TASK DESCRIPTION:
Give the entries back exactly as they stand, but without pictures.
Top of MATERIAL FOR THIS TASK
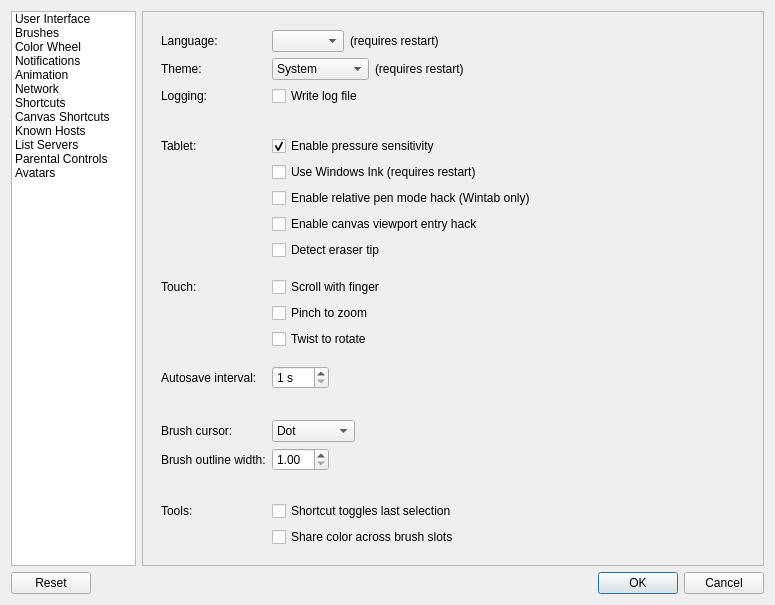
Above: src/desktop/ui/settings.ui from drawpile/Drawpile before the change. Below: the same form after it.
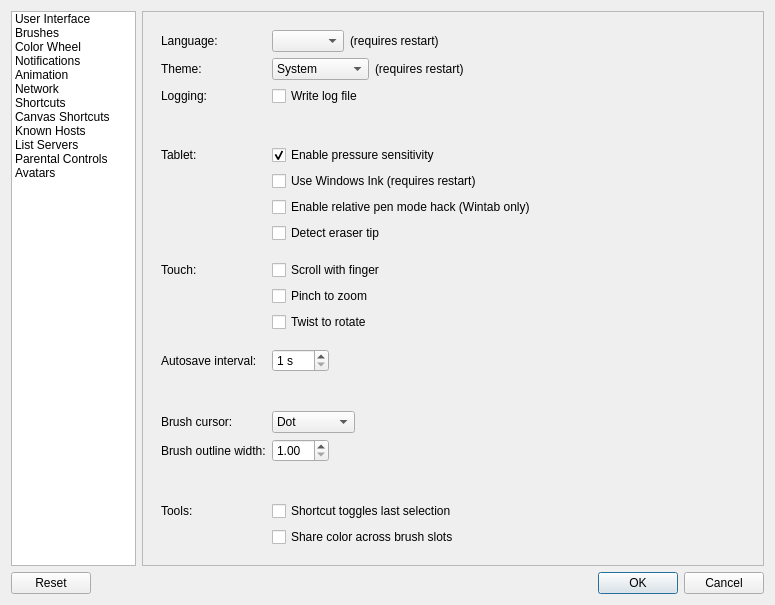
That is the form after the change. Icons and pictures are not drawn. Custom widgets are drawn as their Qt base class.

Commit message:
Turn the viewport entry hack into a #define
Since I figured out why it's happening now, it's if KIS_TABLET isn't
enabled. So we make the behavior dependent on that instead of having the
user needing to twiddle the setting manually if stuff doesn't work for
them.

Patch:
```diff
--- a/src/desktop/ui/settings.ui
+++ b/src/desktop/ui/settings.ui
@@ -345,16 +345,6 @@
               </property>
              </widget>
             </item>
-            <item row="10" column="1">
-             <widget class="QCheckBox" name="viewportEntryHack">
-              <property name="toolTip">
-               <string>Enable this workaround if your cursor doesn't update when you move it into the canvas with the tablet pen.</string>
-              </property>
-              <property name="text">
-               <string>Enable canvas viewport entry hack</string>
-              </property>
-             </widget>
-            </item>
             <item row="21" column="1">
              <widget class="QDoubleSpinBox" name="brushOutlineWidth">
               <property name="minimum">
```
The commit also changes 4 other files.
Bottom of MATERIAL FOR THIS TASK
OUTPUT FOR THIS EXERCISE:
Above: src/desktop/ui/settings.ui from drawpile/Drawpile before the change. Below: the same form after it.
That is the form after the change. Icons and pictures are not drawn. Custom widgets are drawn as their Qt base class.

Commit message:
Turn the viewport entry hack into a #define
Since I figured out why it's happening now, it's if KIS_TABLET isn't
enabled. So we make the behavior dependent on that instead of having the
user needing to twiddle the setting manually if stuff doesn't work for
them.

Patch:
```diff
--- a/src/desktop/ui/settings.ui
+++ b/src/desktop/ui/settings.ui
@@ -345,16 +345,6 @@
               </property>
              </widget>
             </item>
-            <item row="10" column="1">
-             <widget class="QCheckBox" name="viewportEntryHack">
-              <property name="toolTip">
-               <string>Enable this workaround if your cursor doesn't update when you move it into the canvas with the tablet pen.</string>
-              </property>
-              <property name="text">
-               <string>Enable canvas viewport entry hack</string>
-              </property>
-             </widget>
-            </item>
             <item row="21" column="1">
              <widget class="QDoubleSpinBox" name="brushOutlineWidth">
               <property name="minimum">
```
The commit also changes 4 other files.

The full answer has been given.